Three years in, it's safe to say that Apple's (NASDAQ:AAPL) HomeKit platform remains underwhelming. There aren't that many HomeKit-enabled devices, the ones that exist are somewhat expensive, and perhaps most importantly, there a few notable absences. Key among them is Alphabet's (NASDAQ:GOOG) (NASDAQ:GOOGL) Nest, which was the first smart thermostat, a device that was instrumental in jump-starting the smart home market years ago.

Nest has never supported HomeKit, although other smart thermostat makers like ecobee and Honeywell do. But that may be about to change.

HomePod on a white shelf

HomePod will need as much smart home support as it can get. Image source: Apple.

Adding retroactive support

9to5Mac reports that the Alphabet subsidiary is "open to supporting HomeKit" and will "consider HomeKit," thanks to changes in iOS 11 regarding how hardware is authenticated. The changes will make it easier to add HomeKit support to older devices. Apple is shifting toward software authentication, which is necessary if you want to support devices that are already shipping and in circulation.

Apple's MFi accessory licensing program has long required a specific hardware chip. By transitioning to software authentication, third-party accessory makers, including Nest and many others, can more easily add HomeKit support retroactively, potentially opening up Apple's platform to a new wave of existing smart home accessories. The first-generation Nest was released in 2011, three years before HomeKit.

Many have long assumed that Nest's reluctance to support HomeKit was due to the intense rivalry between Apple and Alphabet, but that doesn't line up with the fact that Nest works with Amazon.com's (NASDAQ:AMZN) virtual assistant Alexa (Google once called Amazon its "biggest search competitor"). With Echo, Alexa has already become the pre-eminent virtual assistant for the smart home.

Closing the smart home gap

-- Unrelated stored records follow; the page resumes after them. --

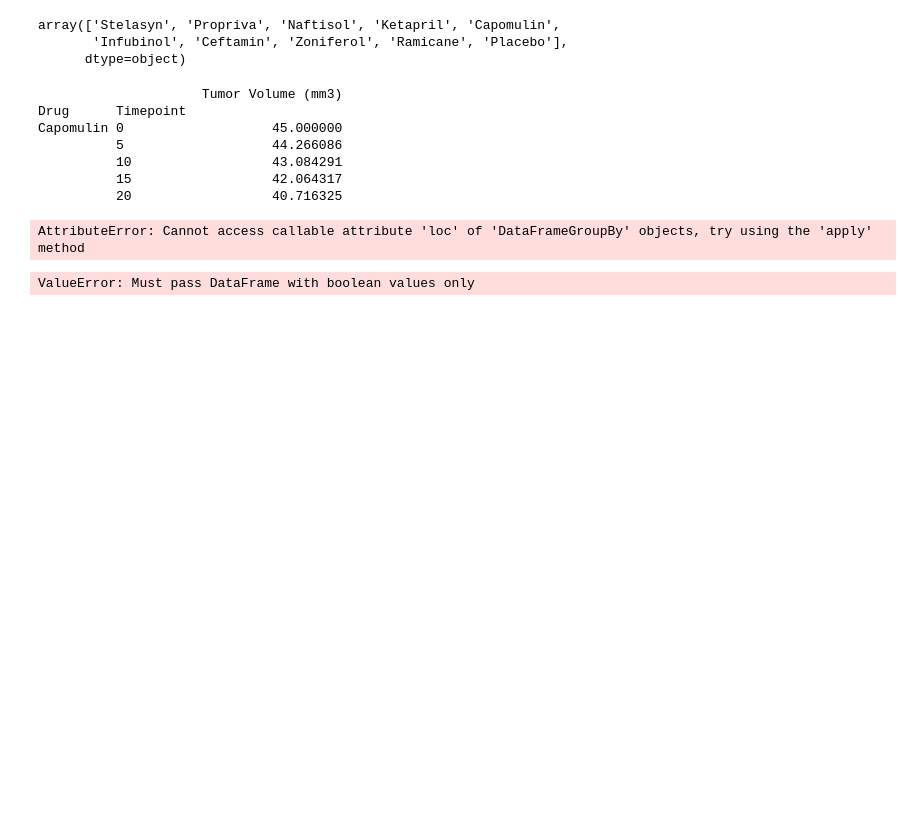
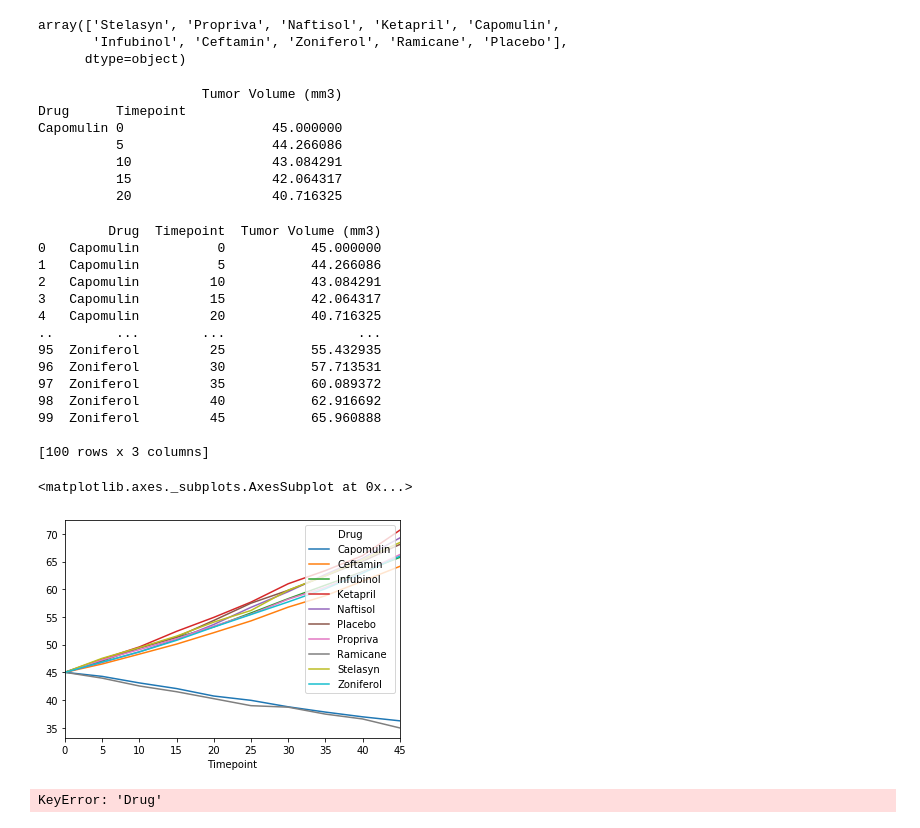
Before and after one commit to amandapfitz/matplotlib-challenge, a Jupyter notebook: Pymaceuticals/Pymaceuticals.ipynb, the cells around one changed output. Drawn from its saved outputs; the diff is of its cells as text; code cells hidden in the pictures; blank space fills up the shorter version.

Commit message:
Colors working on 1st plot

```diff
--- a/Pymaceuticals/Pymaceuticals.ipynb
+++ b/Pymaceuticals/Pymaceuticals.ipynb
@@ -59,11 +61,27 @@ Capomulin 0                   45.000000
           10                  43.084291
           15                  42.064317
           20                  40.716325
-# %%
-stelasyn_df = avg_tumor_size_reset_df.loc['Stelasyn',:]
-# %% [output]
-AttributeError: Cannot access callable attribute 'loc' of 'DataFrameGroupBy' objects, try using the 'apply' method
-# %%
-avg_tumor_size_reset.plot('Timepoint',avg_tumor_size_df.loc['Capomulin',['Tumor Volume (mm3)']],marker='o')
-# %% [output]
-ValueError: Must pass DataFrame with boolean values only
+# %%
+new_avg_tumor_size_df=avg_tumor_size_df.reset_index('Timepoint')
+#print(new_avg_tumor_size_df.head())
+try_me = new_avg_tumor_size_df.reset_index('Drug')
+print(try_me)
+try_me = try_me.pivot(index = 'Timepoint',columns = 'Drug',values = 'Tumor Volume (mm3)')
+try_me.plot()
+# %% [output]
+         Drug  Timepoint  Tumor Volume (mm3)
+0   Capomulin          0           45.000000
+1   Capomulin          5           44.266086
+2   Capomulin         10           43.084291
+3   Capomulin         15           42.064317
+4   Capomulin         20           40.716325
+..        ...        ...                 ...
+95  Zoniferol         25           55.432935
+96  Zoniferol         30           57.713531
+97  Zoniferol         35           60.089372
+98  Zoniferol         40           62.916692
+99  Zoniferol         45           65.960888
+
+[100 rows x 3 columns]
+<matplotlib.axes._subplots.AxesSubplot at 0x...>
+[figure, added]
@@ -69,0 +100,12 @@ ValueError: Must pass DataFrame with boolean values only
+# %%
+plt.plot(stelasyn_df['Timepoint'],stelasyn_df['Tumor Volume (mm3)'],marker = 'o', color='green', label=stelasyn_df['Drug'])
+propriva_df.plot('Timepoint','Tumor Volume (mm3)',marker = 'o', color='blue')
+naftisol_df = new_avg_tumor_size_df.loc['Naftisol',["Timepoint","Tumor Volume (mm3)"]]
+ketapril_df = new_avg_tumor_size_df.loc['Ketapril',["Timepoint","Tumor Volume (mm3)"]]
+infubinol_df = new_avg_tumor_size_df.loc['Infubinol',["Timepoint","Tumor Volume (mm3)"]]
+ceftamin_df = new_avg_tumor_size_df.loc['Ceftamin',["Timepoint","Tumor Volume (mm3)"]]
+zoniferol_df = new_avg_tumor_size_df.loc['Zoniferol',["Timepoint","Tumor Volume (mm3)"]]
+ramicane_df = new_avg_tumor_size_df.loc['Ramicane',["Timepoint","Tumor Volume (mm3)"]]
+placebo_df
+# %% [output]
+KeyError: 'Drug'
```
Also changed, not shown: parts of 3 cells of this notebook.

If the upcoming changes in iOS 11 can successfully expand the number of supported HomeKit devices, that will give Apple's forthcoming HomePod much better positioning. As it stands, HomePod is lacking compared to the Echo in the smart home, and the company is betting (again) that high-fidelity audio can justify the hefty $350 price tag. For what it's worth, CEO Tim Cook expressed confidence in a Bloomberg Businessweek interview published this week that HomePod will offer compelling value at that price point. "It's gonna rock the house," Cook said.

Nest has had its own fair share of turmoil, missing revenue projections over the years; founder Tony Fadell stepped down as CEO last year. Adding HomeKit support for its flagship product could help the Alphabet subsidiary boost its own sales, broadening its addressable market to iOS users -- and there are a lot of them. After that, hopefully Nest will consider adding HomeKit support to its other products, such as its Protect smoke/carbon monoxide detector.

Seeing as how smart home capabilities and music streaming are the two most important areas where HomePod and Echo will compete, if Apple can catch up in the smart home by any means necessary, HomePod will have a much better chance of succeeding and avoiding the fate of the iPod Hi-Fi.

Suzanne Frey, an executive at Alphabet, is a member of The Motley Fool's board of directors. Evan Niu, CFA, owns shares of Apple. The Motley Fool owns shares of and recommends Alphabet (A and C shares), Amazon, and Apple. The Motley Fool has a disclosure policy.